The progression of renal damage (extensive glomerulosclerosis and numerous Kimmelstiel-Wilson nodular lesions) to end stage renal disease (ESRD) is clinically marked by the appearance of massive proteinuria, low blood albumin levels and generalized edema (nephrotic syndrome). ESRD develops in most patients after about 10 years following the starting of rise in the serum creatinine concentration. At this stage the GFR would have fallen to 10 mL/min and dialysis or renal transplantation is needed for survival.
Diagnosis of Diabetic Nephropathy
- The earliest detectable laboratory abnormality is microalbuminuria.
- There is progressive increase in the 24 hour proteinuria with disease progression. Poorly controlled diabetes will also show a positive urine glucose test.
- Blood urea nitrogen (BUN) and serum creatinine can increase in the later stages of disease and these tests are done regularly to monitor the disease progression.
- Renal biopsy can confirm the diagnosis but is not needed in most patients as the diagnosis can be made with clinical correlation with the above tests.
Treatment of Diabetic Nephropathy
The management of diabetic nephropathy depends primarily on the stage of disease. Strict blood glucose control is the most important step in delaying the onset and progression of nephropathy. It has been found to be effective in reducing the microalbuminuria and proteinuria.
Control of hypertension is very important in delaying progression of nephropathy. Angiotensin-converting enzyme (ACE) inhibitors (like ramipril) and angiotensin II receptor blockers (like losartan) and preferred drugs in controlling blood pressure in diabetics and have been found to delay progression of proteinuria and the falling GFR.
Systolic blood pressure should be maintained near 120 mm Hg while diastolic blood pressure between 70-80 mm Hg. Beta blockers (like bisoprolol) and calcium channel blockers (like amlodipine) are alternative second line options.
In later stages aggressive measures in controlling blood pressure and strict blood glucose control remains the mainstay in slowing disease progression. In addition dietary control of protein and fat intake and cholesterol lowering treatment can help in the delay of disease progression.

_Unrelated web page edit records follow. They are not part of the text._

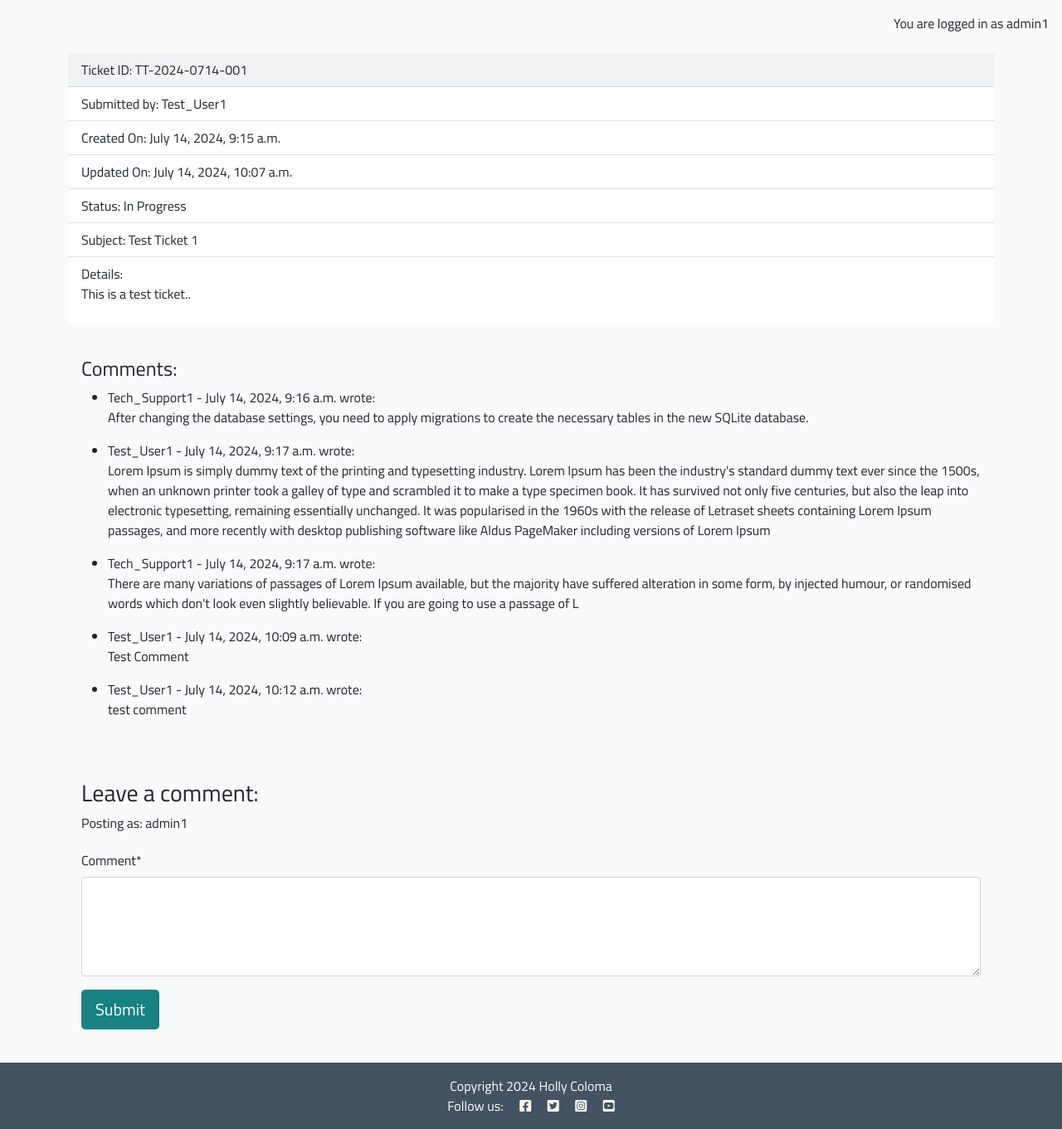
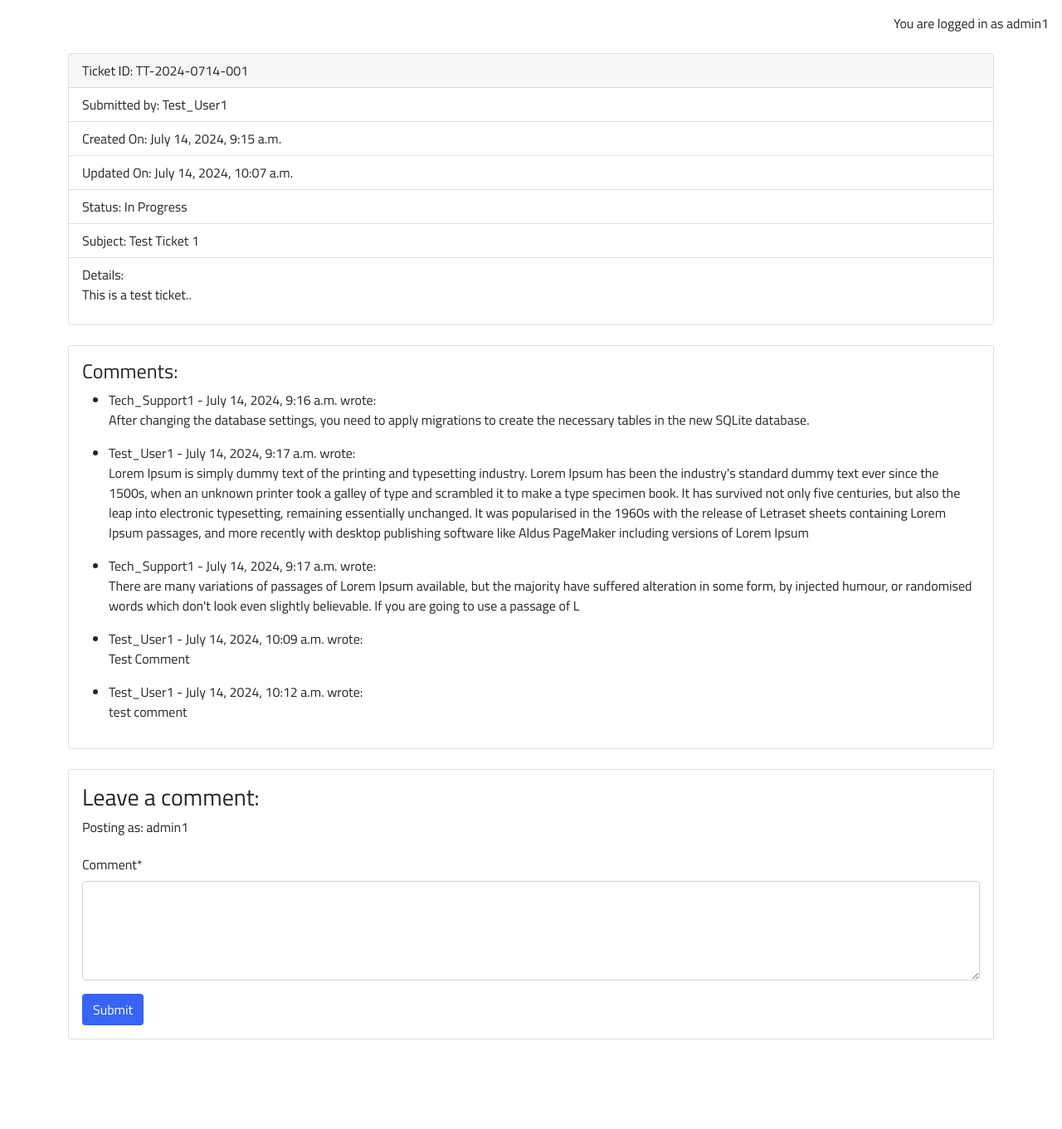
Before and after one commit to hpcoloma/PP4-Tech-Tackles, a Django app: page /ticket/1/ in a window 1280 px wide. Shown: the part 56-1417 px from the top of the page at 83% size. After the commit the page ends 1309 px from the top, so only its background shows below. Run offline with Django 4.2, Linux system fonts and the light colour scheme; a user stored in the database is signed in; data comes from the database, SQL or seed files in the repository; both versions use the stored data as it was after the commit; some libraries are stand-ins or nearby versions.

Commit message:
Docs: Update README, add Agile development section. Housekeeping updating css codes, removing unused style from template. Refactor ticket detail view

```diff
--- a/static/css/style.css
+++ b/static/css/style.css
@@ -9,12 +9,12 @@ body {
     font-family: "Titillium Web", sans-serif;
 }
 
-.brand {
+ .brand {
     font-size: 1.4rem;
     font-weight: 700;
-    color: #4A4A4F;
+    color: #1440a0;
 }
-
+/*
 .red-o {
     color: #E84610;
 }
@@ -107,7 +107,7 @@ body {
 .page-link {
     color: #E84610;
 } */
-
+/*
 .post-title {
     margin-top: 10%;
     margin-left: 5%;
@@ -117,13 +117,13 @@ body {
     margin-left: 5%;
     color: lightgray;
 }
-
+*/
 .btn-signup,
 .btn-edit {
-    background-color: #188181;
+    background-color: #3864f5;
     color: #fff;
 }
-
+/*
 .btn-signup:hover,
 .btn-signup:active {
     background-color: #fff;
@@ -139,8 +139,8 @@ body {
 .link:active {
     color: #445261;
     text-decoration: underline;
-}
-
+} */
+/*
 .btn-like {
     color: #E84610;
     border: none;
@@ -165,7 +165,7 @@ body {
 
 .approval {
     color: rgb(222, 146, 168);
-}
+} */
 
 /* Custome CSS */
 
--- a/support/templates/support/ticket_detail.html
+++ b/support/templates/support/ticket_detail.html
@@ -57,7 +57,7 @@
                     <form id="commentForm" method="post" style="margin-top: 1.3em;" action="{% url 'add_comment' ticket.pk %}">
                         {{ comment_form|crispy }}
                         {% csrf_token %}
-                        <button id="submitButton" type="submit" class="btn btn-signup btn-lg">Submit</button>
+                        <button id="submitButton" type="submit" class="btn btn-signup">Submit</button>
                     </form>
                     {% else %}
                     <p>Log in to leave a comment</p>
```
Also changed, not shown: README.md, db.sqlite3.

Once the end-stage renal disease has developed renal replacement therapy is the only option available. Renal replacement may be done with regular dialysis (hemodialysis or peritoneal dialysis) or renal transplantation.
Combined kidney-pancreas transplantation is an option in type 1 diabetic patients. Despite dialysis and transplantation in diabetic nephropathy patients have a higher risk of mortality than non-diabetic nephropathy patients.
Urinary tract infections are common in diabetic patients and appropriate antibiotic therapy should be initiated promptly.